As the Business Insider: Australia notes, over the last year encryption has become a hot topic in policy issue. From Edward Snowden’s disclosure of mass online surveillance by the NSA and other spy agencies, to the attacks in Tunisia, the issue is on the rise. As such, tech companies have increasingly moved towards incorporate strong encryption into their products to protect consumers’ data. Concurrently, governments and law enforcement officials have taken to warning the masses that the proliferation of tech and strong encryption might help terrorists evade the law.
So what do we believe when competing rhetorics bombard us daily, asking us to take a strong stance one way or the other? Privacy is an urgent, if not contentious, issue, and as such, we here at Privacy Snapper strongly believe that. Here are our top three reasons to support encryption:
1. Encryption protects our most important information stored online.

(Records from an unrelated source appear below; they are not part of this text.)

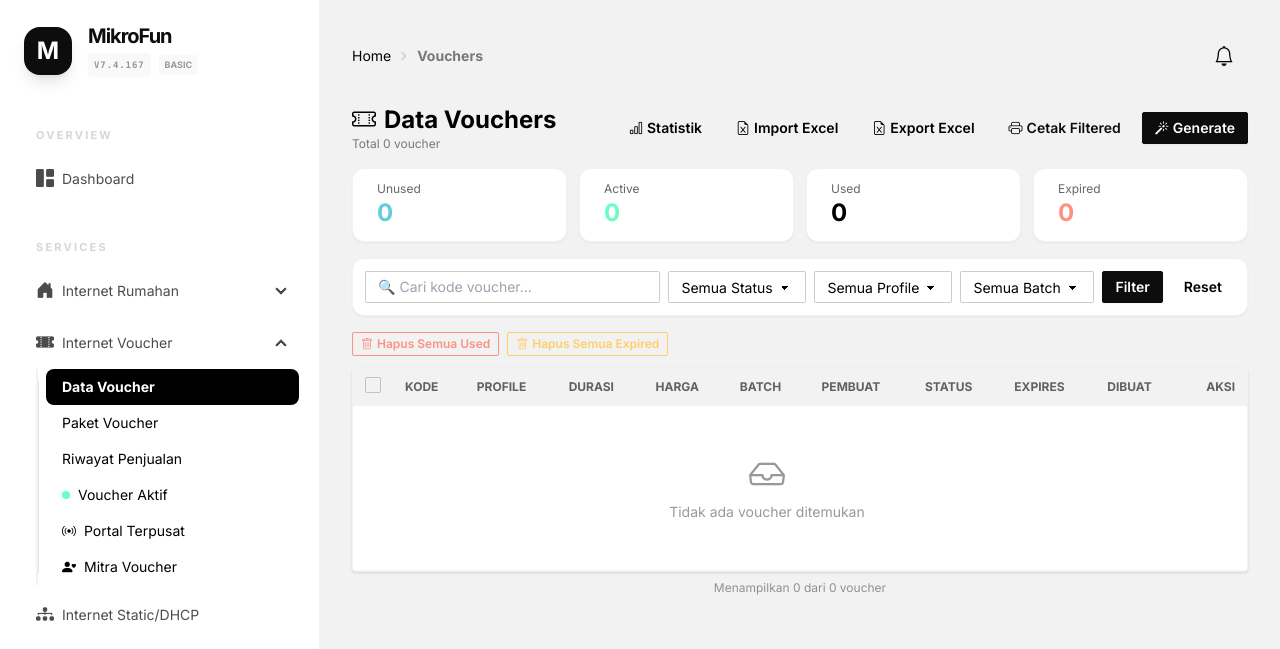
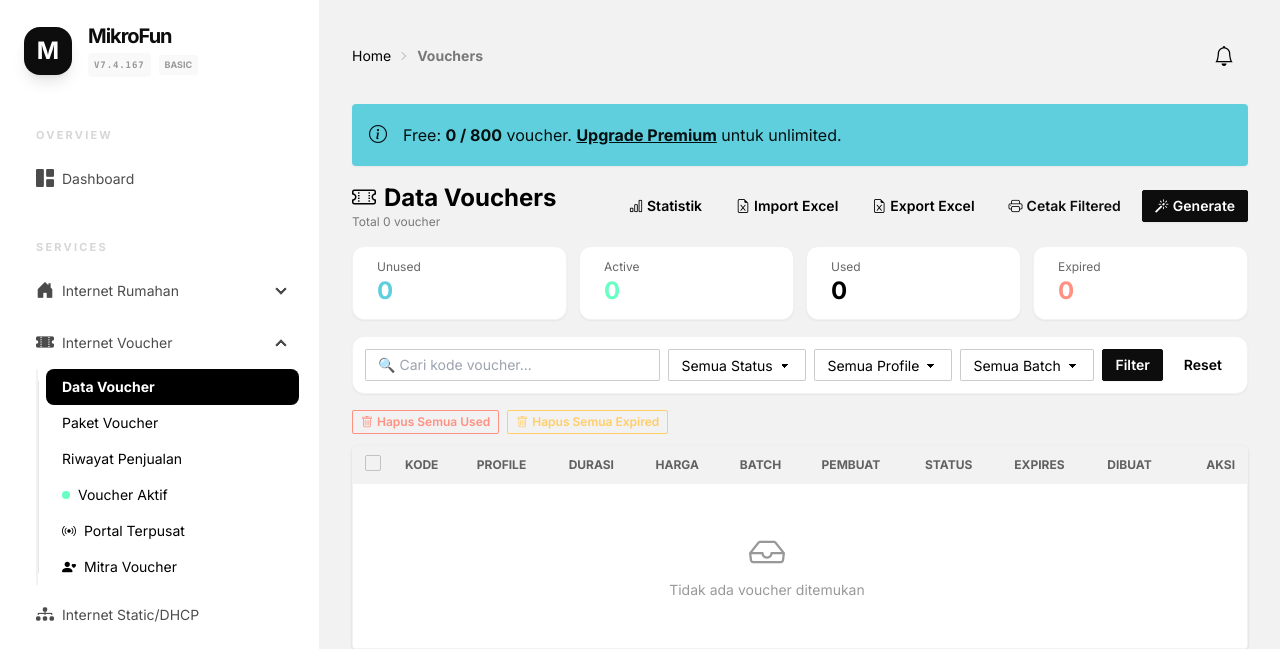
Before and after one commit to mikrofunakjs/MIKROFUN-RADIUS, a Flask app: page /vouchers/ in a window 1280 px wide. Shown: the top 649 px of the page. Run offline with Flask 3, Linux system fonts and the light colour scheme; the visitor is signed in with stand-in values (Sample User, id 1); data that the repository does not hold is empty; some libraries are stand-ins or nearby versions.

Commit message:
Feat: info banner Free limit di halaman pelanggan & voucher

```diff
--- a/web/templates/vouchers/list.html
+++ b/web/templates/vouchers/list.html
@@ -1,5 +1,12 @@
 {% extends "base.html" %}
 {% block content %}
+
+{% if not is_premium %}
+<div class="alert alert-info shadow-sm mb-4">
+    <i class="bi bi-info-circle text-lg"></i>
+    <span>Free: <b>{{ total_vouchers }} / 800</b> voucher. <a href="/settings" class="underline font-bold">Upgrade Premium</a> untuk unlimited.</span>
+</div>
+{% endif %}
 
 <!-- Header -->
 <div class="flex flex-wrap justify-between items-center mb-4 gap-3">
```
Also changed, not shown: web/templates/customers/list.html (+7 -0 lines).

This includes email, medical records, confidential corporate information, data on personal buying habits, legal documents, bank information, credit histories, transactions, and government and regulatory agency databases. Sound like a lot? It is. Without this information being encrypted, your important information is just waiting to be hacked and stolen. Encryption is your last defense against hackers when all other means of protecting the data on your computer have failed. Securing this data is critical to peace of mind in communicating business and personal information.
2. Encrypted connections with your mail servers protect private information so that outsiders can’t “listen in” on this information.
When discussing private matters, email encryption is crucial for protecting passwords, trade secrets, social security numbers, home addresses, telephone numbers, the schools that your children attend, and so on.
3. Encryption keeps the government at bay in watching us in order to minimize the influence that the government has on framing our behaviors.
William J. Maxwell’s (2015) work entitled F.B. Eyes: How J. Edgar Hoover’s Ghostreaders Framed African American Literature highlights the FBI’s hostility towards Black protests, fueled by a fear of and respect for Black literature while under the supervision of J. Edgar Hoover. In this piece, Maxwell uses almost 14,000 pages of FBI files to reveal the Bureau’s close surveillance of 50 years of African American poems, plays, essays, and novels. From 1919 until Hoover’s death in 1972, secret FBI ghostreaders monitored the development of African American letters, eventually gaining enough information for the ghostreaders to simulate a sinister Black literature of their own. Although the “official aim” of the FBI’s close readings was to anticipate political unrest, Maxwell exposes how this surveillance influenced the creation and public reception of African American literature in the heart of the 20th century. The FBI threatened international travel of African American writers, preparing to throw dozens into prison in times of national emergency, resulting in disabling self-censorship of many African American writers. The serious harms of state surveillance become increasingly clearer, and with the possibility of unencrypted access to all online and offline activity, the consequences will be evermore severe.
In the wake of policy issues surrounding encryption, we need to take a stand. With the potential of an encryption ban, not only are online presences being threatened, but everyday acts. So take back your privacy, own your technology, and let’s keep control back in the hands of users.
About Brianna Wiens
Brianna is pursuing her Master’s in Communication at the University of Colorado Boulder, while also teaching university courses in organizational group interaction and communication theory.